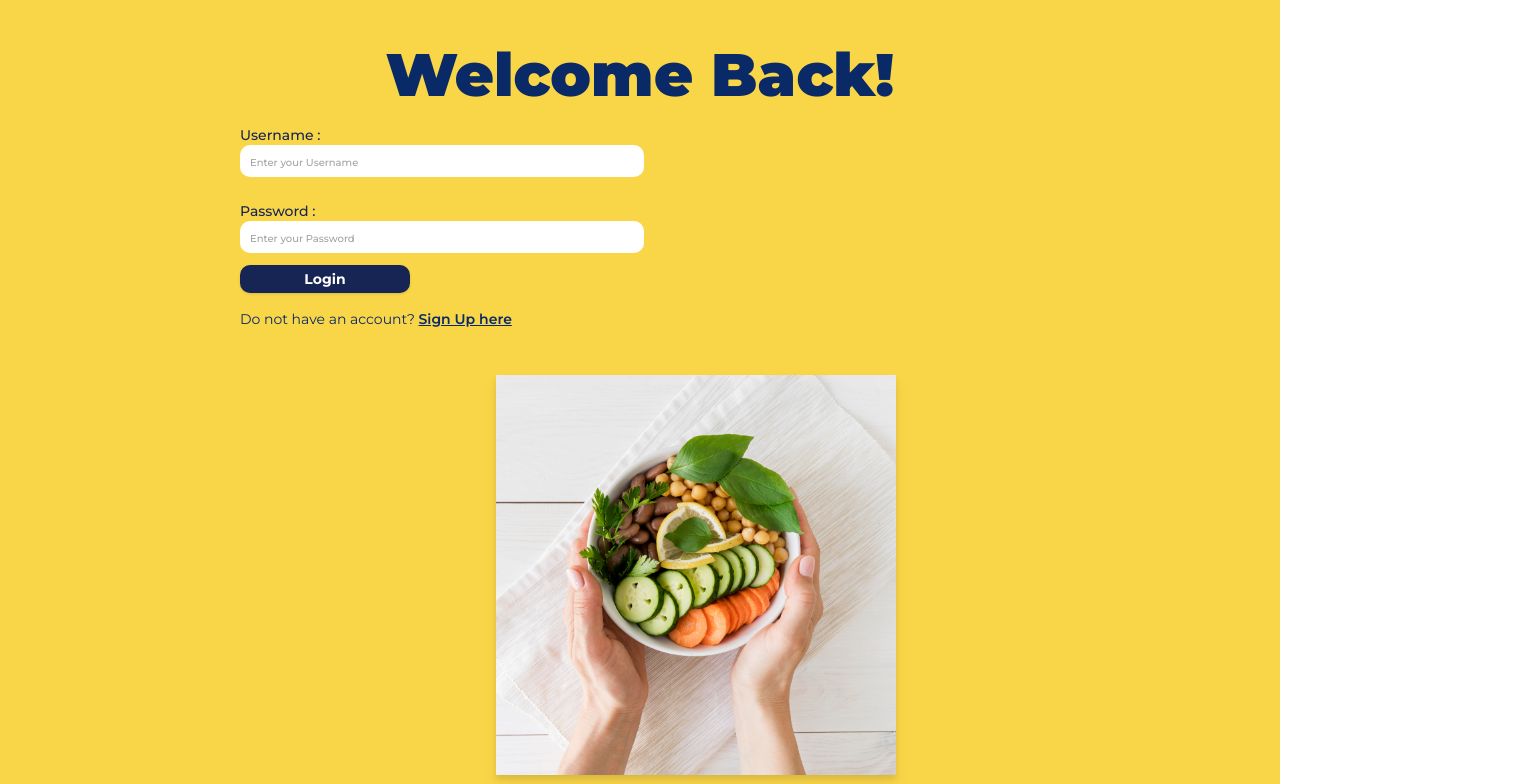
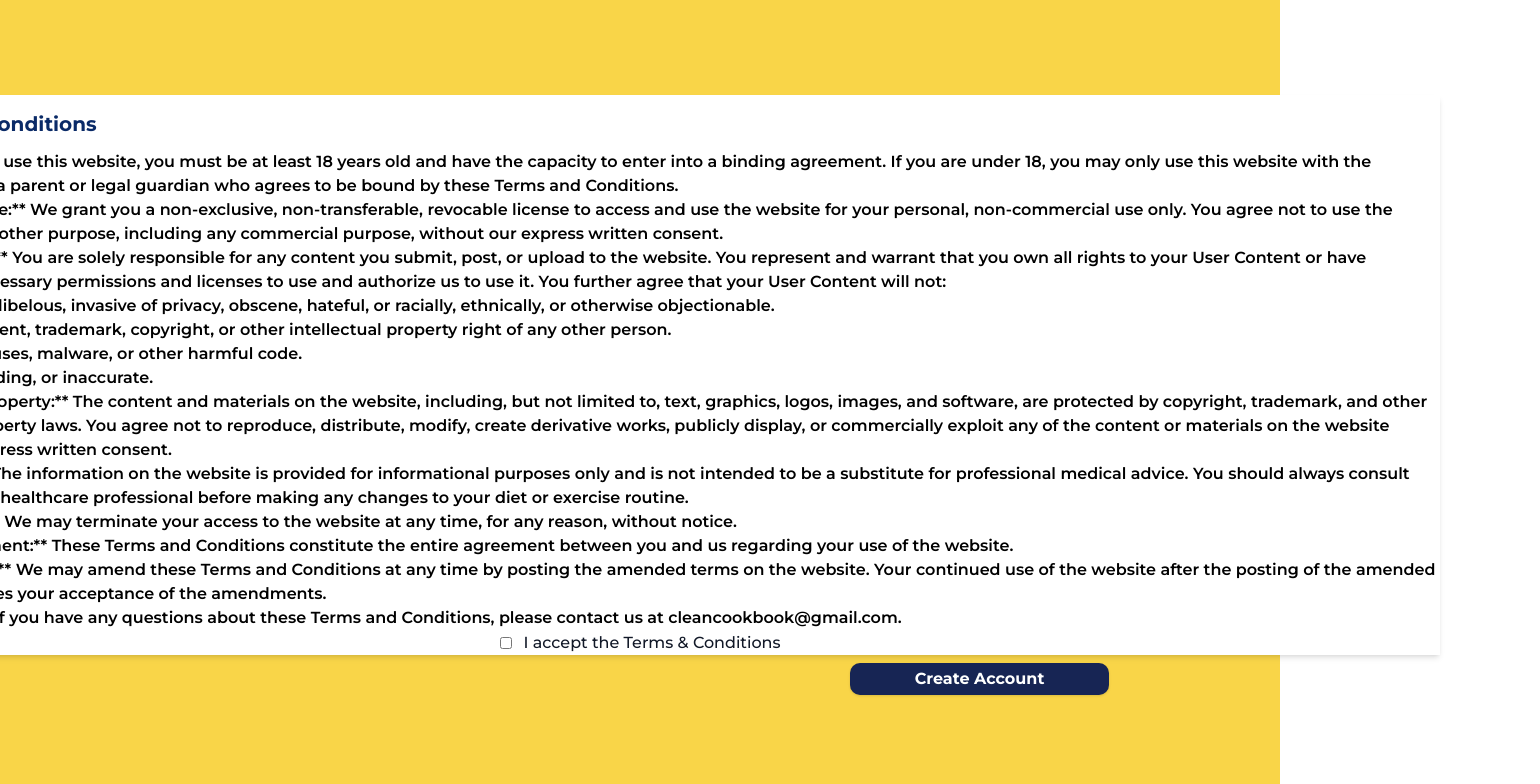
Before and after one commit to CleanCookBook/fyp-webapp, a Next.js app: page / in a window 1280 px wide. Shown: the top 784 px of the page, 1540 px wide, since content can reach past the window. Built offline with nearby package versions, Linux system fonts and the light colour scheme.

Commit message:
signup-tnc
signup terms and conditions

```diff
--- a/app/page.js
+++ b/app/page.js
@@ -2,6 +2,7 @@ import Welcome from "@/components/Welcome";
 import Signup from "@/components/Signup";
 import Login from "@/components/Login";
 import Homepage from "@/components/Homepage";
+import Terms from "@/components/terms";
 import Image from "next/image";
 import Head from "next/head";
 
@@ -9,9 +10,10 @@ export default function Home() {
   return (
     <main className="">
       {/* <Welcome /> */}
-      <Login />
+      {/* <Login /> */}
       {/* <Signup /> */}
       {/* <Homepage /> */}
+      { <Terms /> }
     </main>
   );
 }
--- /dev/null
+++ b/components/terms.js
@@ -0,0 +1,48 @@
+const terms = () => {
+return (
+  <div className="flex flex-col h-screen justify-center items-center bg-[#F9D548] text-[#0A2A67]">
+      <div className="lg:w-4/5 lg:pr-8 p-8 flex flex-col items-center">
+
+        <div className="text-2xl font-black font-semibold w-[1800px] h-[760px]">
+          <span className="font-semibold no-underline hover:opacity-[0.5]">
+            Back
+          </span>
+        </div>
+
+      <div className="bg-white w-[1600px] h-[560px] absolute top-[95px] left-15 font-black text-2xl px-7 shadow-md">
+        <span className="text-xl font-bold absolute top-[15px]">Terms and Conditions </span>
+          <ol class="text-black text-base font-semibold pb-5 absolute top-[55px]">
+            <li>**Eligibility:** To use this website, you must be at least 18 years old and have the capacity to enter into a binding agreement. If you are under 18, you may only use this website with the involvement of a parent or legal guardian who agrees to be bound by these Terms and Conditions.</li>
+            <li>**Access and Use:** We grant you a non-exclusive, non-transferable, revocable license to access and use the website for your personal, non-commercial use only. You agree not to use the website for any other purpose, including any commercial purpose, without our express written consent.</li>
+            <li>**User Content:** You are solely responsible for any content you submit, post, or upload to the website. You represent and warrant that you own all rights to your User Content or have obtained all necessary permissions and licenses to use and authorize us to use it. You further agree that your User Content will not:</li>
+              <li>Be defamatory, libelous, invasive of privacy, obscene, hateful, or racially, ethnically, or otherwise objectionable.</li>
+              <li>Infringe any patent, trademark, copyright, or other intellectual property right of any other person.</li>
+              <li>Contain any viruses, malware, or other harmful code.</li>
+              <li>Be false, misleading, or inaccurate.</li>
+            <li>**Intellectual Property:** The content and materials on the website, including, but not limited to, text, graphics, logos, images, and software, are protected by copyright, trademark, and other intellectual property laws. You agree not to reproduce, distribute, modify, create derivative works, publicly display, or commercially exploit any of the content or materials on the website without our express written consent.</li>
+            <li>**Disclaimer:** The information on the website is provided for informational purposes only and is not intended to be a substitute for professional medical advice. You should always consult with a qualified healthcare professional before making any changes to your diet or exercise routine.</li>
+            <li>**Termination:** We may terminate your access to the website at any time, for any reason, without notice.</li>
+            <li>**Entire Agreement:** These Terms and Conditions constitute the entire agreement between you and us regarding your use of the website.</li>
+            <li>**Amendments:** We may amend these Terms and Conditions at any time by posting the amended terms on the website. Your continued use of the website after the posting of the amended terms constitutes your acceptance of the amendments.</li>
+            <li>**Contact Us:** If you have any questions about these Terms and Conditions, please contact us at cleancookbook@gmail.com.</li>
+          </ol>
+      </div>
+
+      <div class="flex items-center space-x-3 absolute bottom-[145px] left-15">
+      <input type="checkbox" class="form-checkbox h-3 w-3 text-blue-600"></input>
+        <span class="text-gray-900 font-medium">I accept the Terms & Conditions</span>
+      </div>
+
+      <div>
+        <button class="w-[259px] h-8 bg-blue-950 hover:bg-[#154083] text-white font-bold rounded-[10px] shadow absolute bottom-[105px] left-[850px]">
+          Create Account
+        </button>
+      </div>
+</div>
+</div>
+
+
+);
+};
+
+export default terms;
```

□ □ □ □ □

Work through the entries, filtering for the string "Homepage", and copy each line that holds it.

 import Homepage from "@/components/Homepage";
       {/* <Homepage /> */}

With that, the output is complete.